Every record that follows must be duplicated exactly, with images left out.

----- INFORMATION GIVEN

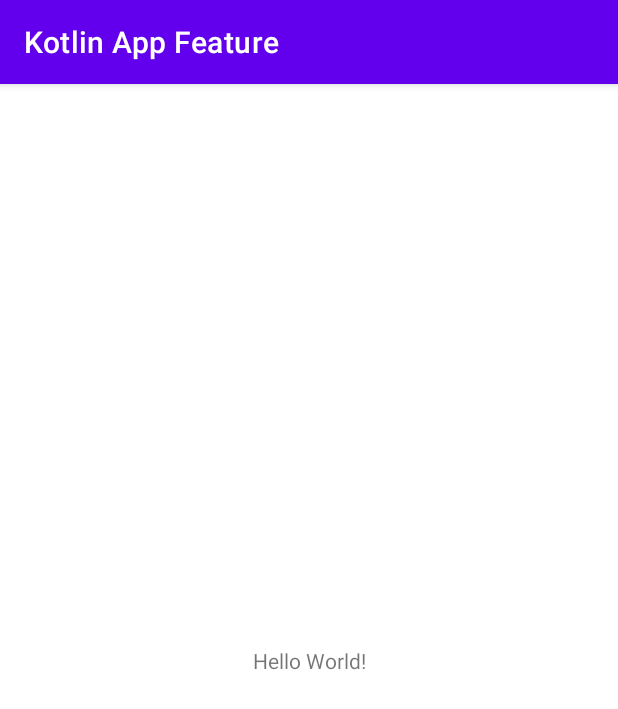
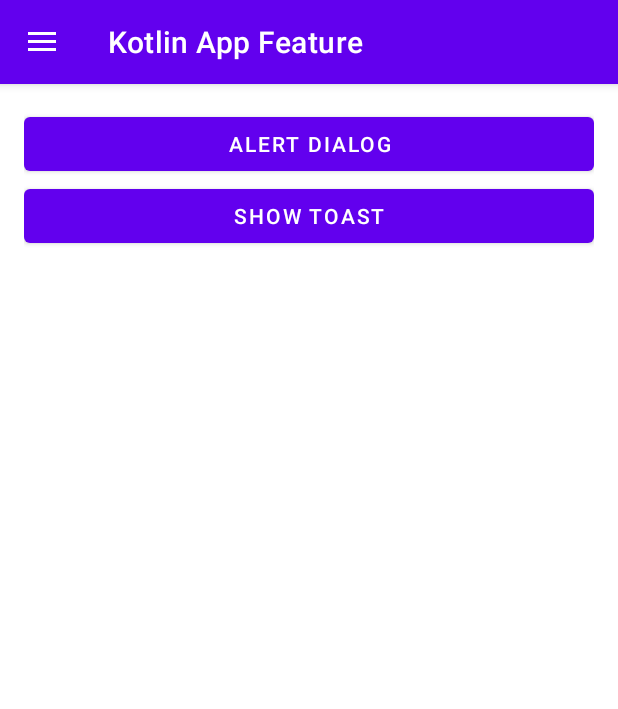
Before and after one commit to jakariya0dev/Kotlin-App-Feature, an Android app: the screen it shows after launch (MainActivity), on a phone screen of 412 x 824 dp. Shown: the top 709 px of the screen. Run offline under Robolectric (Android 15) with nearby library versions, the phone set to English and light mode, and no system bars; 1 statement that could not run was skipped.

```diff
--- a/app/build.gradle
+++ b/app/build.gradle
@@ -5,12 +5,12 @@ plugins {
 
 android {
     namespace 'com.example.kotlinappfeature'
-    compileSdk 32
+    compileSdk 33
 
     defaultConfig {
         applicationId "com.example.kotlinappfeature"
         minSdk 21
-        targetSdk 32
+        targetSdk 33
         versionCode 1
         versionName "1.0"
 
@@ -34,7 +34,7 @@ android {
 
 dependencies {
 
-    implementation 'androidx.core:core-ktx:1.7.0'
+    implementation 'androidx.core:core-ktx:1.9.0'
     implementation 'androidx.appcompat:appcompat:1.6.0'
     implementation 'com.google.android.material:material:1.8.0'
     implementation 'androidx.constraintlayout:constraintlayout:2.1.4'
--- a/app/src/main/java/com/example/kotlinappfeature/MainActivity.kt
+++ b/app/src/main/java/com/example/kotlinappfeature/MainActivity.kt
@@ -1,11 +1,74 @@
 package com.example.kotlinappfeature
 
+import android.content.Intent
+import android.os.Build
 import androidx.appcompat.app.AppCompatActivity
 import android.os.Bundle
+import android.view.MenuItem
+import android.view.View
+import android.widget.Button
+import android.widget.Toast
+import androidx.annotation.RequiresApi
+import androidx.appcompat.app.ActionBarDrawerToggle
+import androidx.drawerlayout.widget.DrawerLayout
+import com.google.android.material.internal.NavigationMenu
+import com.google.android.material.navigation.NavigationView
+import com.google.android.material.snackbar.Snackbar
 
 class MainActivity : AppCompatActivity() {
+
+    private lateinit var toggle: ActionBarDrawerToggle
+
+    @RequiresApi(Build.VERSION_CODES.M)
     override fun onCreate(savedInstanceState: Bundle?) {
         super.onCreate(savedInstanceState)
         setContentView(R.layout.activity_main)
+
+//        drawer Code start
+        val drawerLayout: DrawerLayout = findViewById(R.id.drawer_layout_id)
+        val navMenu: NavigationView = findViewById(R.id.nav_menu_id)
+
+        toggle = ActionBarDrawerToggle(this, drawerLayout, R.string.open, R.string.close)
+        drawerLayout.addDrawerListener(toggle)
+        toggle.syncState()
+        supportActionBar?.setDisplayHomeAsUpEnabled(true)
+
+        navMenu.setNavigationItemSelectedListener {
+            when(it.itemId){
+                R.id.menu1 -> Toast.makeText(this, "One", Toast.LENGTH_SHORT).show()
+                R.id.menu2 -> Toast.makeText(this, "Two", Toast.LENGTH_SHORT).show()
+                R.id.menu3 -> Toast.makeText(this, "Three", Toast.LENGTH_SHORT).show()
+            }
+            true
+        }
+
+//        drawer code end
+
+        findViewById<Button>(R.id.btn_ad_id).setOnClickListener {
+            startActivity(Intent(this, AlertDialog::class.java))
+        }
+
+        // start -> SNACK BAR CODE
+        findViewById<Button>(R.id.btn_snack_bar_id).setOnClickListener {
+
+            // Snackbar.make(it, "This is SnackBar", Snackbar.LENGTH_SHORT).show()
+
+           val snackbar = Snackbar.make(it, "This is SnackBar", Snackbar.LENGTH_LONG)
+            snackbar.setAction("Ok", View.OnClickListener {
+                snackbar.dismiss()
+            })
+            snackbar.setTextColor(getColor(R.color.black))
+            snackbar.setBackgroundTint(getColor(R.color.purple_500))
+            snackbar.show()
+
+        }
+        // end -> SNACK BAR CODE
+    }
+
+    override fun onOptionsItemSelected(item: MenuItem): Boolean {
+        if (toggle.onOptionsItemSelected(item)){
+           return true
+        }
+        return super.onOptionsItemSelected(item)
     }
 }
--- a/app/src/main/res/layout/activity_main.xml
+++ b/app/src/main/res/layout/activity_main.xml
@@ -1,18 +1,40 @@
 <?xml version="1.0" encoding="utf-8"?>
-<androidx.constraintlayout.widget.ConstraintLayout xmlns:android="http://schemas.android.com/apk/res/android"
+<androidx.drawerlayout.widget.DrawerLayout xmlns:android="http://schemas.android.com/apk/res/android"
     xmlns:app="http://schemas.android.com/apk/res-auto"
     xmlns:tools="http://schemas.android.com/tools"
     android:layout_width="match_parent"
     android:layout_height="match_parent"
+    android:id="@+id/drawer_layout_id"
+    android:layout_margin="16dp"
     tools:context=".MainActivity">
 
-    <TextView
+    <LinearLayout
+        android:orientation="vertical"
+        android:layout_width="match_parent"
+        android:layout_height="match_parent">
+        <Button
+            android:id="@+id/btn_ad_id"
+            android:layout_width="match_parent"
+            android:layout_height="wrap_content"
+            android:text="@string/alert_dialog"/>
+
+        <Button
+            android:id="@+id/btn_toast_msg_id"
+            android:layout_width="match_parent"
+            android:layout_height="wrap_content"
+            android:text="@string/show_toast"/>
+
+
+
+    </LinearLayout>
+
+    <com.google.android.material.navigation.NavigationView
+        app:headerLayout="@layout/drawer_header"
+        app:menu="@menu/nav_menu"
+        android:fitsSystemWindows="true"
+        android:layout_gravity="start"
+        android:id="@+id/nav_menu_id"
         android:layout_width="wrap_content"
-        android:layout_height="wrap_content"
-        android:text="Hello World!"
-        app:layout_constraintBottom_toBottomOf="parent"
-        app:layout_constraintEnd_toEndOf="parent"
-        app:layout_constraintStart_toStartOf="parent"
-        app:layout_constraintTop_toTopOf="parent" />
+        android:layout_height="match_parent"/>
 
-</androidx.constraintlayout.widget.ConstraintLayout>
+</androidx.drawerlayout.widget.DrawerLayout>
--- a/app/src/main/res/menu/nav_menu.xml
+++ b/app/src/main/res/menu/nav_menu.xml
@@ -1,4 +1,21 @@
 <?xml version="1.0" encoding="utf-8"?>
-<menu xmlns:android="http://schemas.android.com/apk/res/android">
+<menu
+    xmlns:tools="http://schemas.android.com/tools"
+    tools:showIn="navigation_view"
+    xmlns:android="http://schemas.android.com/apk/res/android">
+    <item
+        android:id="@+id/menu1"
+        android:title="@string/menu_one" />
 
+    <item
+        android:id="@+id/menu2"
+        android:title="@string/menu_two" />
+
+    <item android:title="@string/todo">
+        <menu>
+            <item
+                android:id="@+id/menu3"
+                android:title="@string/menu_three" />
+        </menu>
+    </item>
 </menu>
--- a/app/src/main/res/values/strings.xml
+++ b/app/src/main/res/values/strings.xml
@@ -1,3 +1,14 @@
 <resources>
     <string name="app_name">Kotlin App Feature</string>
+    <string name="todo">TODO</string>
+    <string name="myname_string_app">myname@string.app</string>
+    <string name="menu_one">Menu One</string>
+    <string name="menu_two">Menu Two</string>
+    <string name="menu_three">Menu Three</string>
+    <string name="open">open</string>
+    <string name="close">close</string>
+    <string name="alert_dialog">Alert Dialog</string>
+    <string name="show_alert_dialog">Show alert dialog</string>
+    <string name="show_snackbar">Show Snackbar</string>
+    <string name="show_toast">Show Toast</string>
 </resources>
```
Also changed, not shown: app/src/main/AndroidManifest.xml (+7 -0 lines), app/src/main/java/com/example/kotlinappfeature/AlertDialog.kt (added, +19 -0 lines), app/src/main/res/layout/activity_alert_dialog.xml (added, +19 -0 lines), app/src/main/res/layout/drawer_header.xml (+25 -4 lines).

----------

◆ **RESPONSE TO THE EXERCISE**
Before and after one commit to jakariya0dev/Kotlin-App-Feature, an Android app: the screen it shows after launch (MainActivity), on a phone screen of 412 x 824 dp. Shown: the top 709 px of the screen. Run offline under Robolectric (Android 15) with nearby library versions, the phone set to English and light mode, and no system bars; 1 statement that could not run was skipped.

```diff
--- a/app/build.gradle
+++ b/app/build.gradle
@@ -5,12 +5,12 @@ plugins {
 
 android {
     namespace 'com.example.kotlinappfeature'
-    compileSdk 32
+    compileSdk 33
 
     defaultConfig {
         applicationId "com.example.kotlinappfeature"
         minSdk 21
-        targetSdk 32
+        targetSdk 33
         versionCode 1
         versionName "1.0"
 
@@ -34,7 +34,7 @@ android {
 
 dependencies {
 
-    implementation 'androidx.core:core-ktx:1.7.0'
+    implementation 'androidx.core:core-ktx:1.9.0'
     implementation 'androidx.appcompat:appcompat:1.6.0'
     implementation 'com.google.android.material:material:1.8.0'
     implementation 'androidx.constraintlayout:constraintlayout:2.1.4'
--- a/app/src/main/java/com/example/kotlinappfeature/MainActivity.kt
+++ b/app/src/main/java/com/example/kotlinappfeature/MainActivity.kt
@@ -1,11 +1,74 @@
 package com.example.kotlinappfeature
 
+import android.content.Intent
+import android.os.Build
 import androidx.appcompat.app.AppCompatActivity
 import android.os.Bundle
+import android.view.MenuItem
+import android.view.View
+import android.widget.Button
+import android.widget.Toast
+import androidx.annotation.RequiresApi
+import androidx.appcompat.app.ActionBarDrawerToggle
+import androidx.drawerlayout.widget.DrawerLayout
+import com.google.android.material.internal.NavigationMenu
+import com.google.android.material.navigation.NavigationView
+import com.google.android.material.snackbar.Snackbar
 
 class MainActivity : AppCompatActivity() {
+
+    private lateinit var toggle: ActionBarDrawerToggle
+
+    @RequiresApi(Build.VERSION_CODES.M)
     override fun onCreate(savedInstanceState: Bundle?) {
         super.onCreate(savedInstanceState)
         setContentView(R.layout.activity_main)
+
+//        drawer Code start
+        val drawerLayout: DrawerLayout = findViewById(R.id.drawer_layout_id)
+        val navMenu: NavigationView = findViewById(R.id.nav_menu_id)
+
+        toggle = ActionBarDrawerToggle(this, drawerLayout, R.string.open, R.string.close)
+        drawerLayout.addDrawerListener(toggle)
+        toggle.syncState()
+        supportActionBar?.setDisplayHomeAsUpEnabled(true)
+
+        navMenu.setNavigationItemSelectedListener {
+            when(it.itemId){
+                R.id.menu1 -> Toast.makeText(this, "One", Toast.LENGTH_SHORT).show()
+                R.id.menu2 -> Toast.makeText(this, "Two", Toast.LENGTH_SHORT).show()
+                R.id.menu3 -> Toast.makeText(this, "Three", Toast.LENGTH_SHORT).show()
+            }
+            true
+        }
+
+//        drawer code end
+
+        findViewById<Button>(R.id.btn_ad_id).setOnClickListener {
+            startActivity(Intent(this, AlertDialog::class.java))
+        }
+
+        // start -> SNACK BAR CODE
+        findViewById<Button>(R.id.btn_snack_bar_id).setOnClickListener {
+
+            // Snackbar.make(it, "This is SnackBar", Snackbar.LENGTH_SHORT).show()
+
+           val snackbar = Snackbar.make(it, "This is SnackBar", Snackbar.LENGTH_LONG)
+            snackbar.setAction("Ok", View.OnClickListener {
+                snackbar.dismiss()
+            })
+            snackbar.setTextColor(getColor(R.color.black))
+            snackbar.setBackgroundTint(getColor(R.color.purple_500))
+            snackbar.show()
+
+        }
+        // end -> SNACK BAR CODE
+    }
+
+    override fun onOptionsItemSelected(item: MenuItem): Boolean {
+        if (toggle.onOptionsItemSelected(item)){
+           return true
+        }
+        return super.onOptionsItemSelected(item)
     }
 }
--- a/app/src/main/res/layout/activity_main.xml
+++ b/app/src/main/res/layout/activity_main.xml
@@ -1,18 +1,40 @@
 <?xml version="1.0" encoding="utf-8"?>
-<androidx.constraintlayout.widget.ConstraintLayout xmlns:android="http://schemas.android.com/apk/res/android"
+<androidx.drawerlayout.widget.DrawerLayout xmlns:android="http://schemas.android.com/apk/res/android"
     xmlns:app="http://schemas.android.com/apk/res-auto"
     xmlns:tools="http://schemas.android.com/tools"
     android:layout_width="match_parent"
     android:layout_height="match_parent"
+    android:id="@+id/drawer_layout_id"
+    android:layout_margin="16dp"
     tools:context=".MainActivity">
 
-    <TextView
+    <LinearLayout
+        android:orientation="vertical"
+        android:layout_width="match_parent"
+        android:layout_height="match_parent">
+        <Button
+            android:id="@+id/btn_ad_id"
+            android:layout_width="match_parent"
+            android:layout_height="wrap_content"
+            android:text="@string/alert_dialog"/>
+
+        <Button
+            android:id="@+id/btn_toast_msg_id"
+            android:layout_width="match_parent"
+            android:layout_height="wrap_content"
+            android:text="@string/show_toast"/>
+
+
+
+    </LinearLayout>
+
+    <com.google.android.material.navigation.NavigationView
+        app:headerLayout="@layout/drawer_header"
+        app:menu="@menu/nav_menu"
+        android:fitsSystemWindows="true"
+        android:layout_gravity="start"
+        android:id="@+id/nav_menu_id"
         android:layout_width="wrap_content"
-        android:layout_height="wrap_content"
-        android:text="Hello World!"
-        app:layout_constraintBottom_toBottomOf="parent"
-        app:layout_constraintEnd_toEndOf="parent"
-        app:layout_constraintStart_toStartOf="parent"
-        app:layout_constraintTop_toTopOf="parent" />
+        android:layout_height="match_parent"/>
 
-</androidx.constraintlayout.widget.ConstraintLayout>
+</androidx.drawerlayout.widget.DrawerLayout>
--- a/app/src/main/res/menu/nav_menu.xml
+++ b/app/src/main/res/menu/nav_menu.xml
@@ -1,4 +1,21 @@
 <?xml version="1.0" encoding="utf-8"?>
-<menu xmlns:android="http://schemas.android.com/apk/res/android">
+<menu
+    xmlns:tools="http://schemas.android.com/tools"
+    tools:showIn="navigation_view"
+    xmlns:android="http://schemas.android.com/apk/res/android">
+    <item
+        android:id="@+id/menu1"
+        android:title="@string/menu_one" />
 
+    <item
+        android:id="@+id/menu2"
+        android:title="@string/menu_two" />
+
+    <item android:title="@string/todo">
+        <menu>
+            <item
+                android:id="@+id/menu3"
+                android:title="@string/menu_three" />
+        </menu>
+    </item>
 </menu>
--- a/app/src/main/res/values/strings.xml
+++ b/app/src/main/res/values/strings.xml
@@ -1,3 +1,14 @@
 <resources>
     <string name="app_name">Kotlin App Feature</string>
+    <string name="todo">TODO</string>
+    <string name="myname_string_app">myname@string.app</string>
+    <string name="menu_one">Menu One</string>
+    <string name="menu_two">Menu Two</string>
+    <string name="menu_three">Menu Three</string>
+    <string name="open">open</string>
+    <string name="close">close</string>
+    <string name="alert_dialog">Alert Dialog</string>
+    <string name="show_alert_dialog">Show alert dialog</string>
+    <string name="show_snackbar">Show Snackbar</string>
+    <string name="show_toast">Show Toast</string>
 </resources>
```
Also changed, not shown: app/src/main/AndroidManifest.xml (+7 -0 lines), app/src/main/java/com/example/kotlinappfeature/AlertDialog.kt (added, +19 -0 lines), app/src/main/res/layout/activity_alert_dialog.xml (added, +19 -0 lines), app/src/main/res/layout/drawer_header.xml (+25 -4 lines).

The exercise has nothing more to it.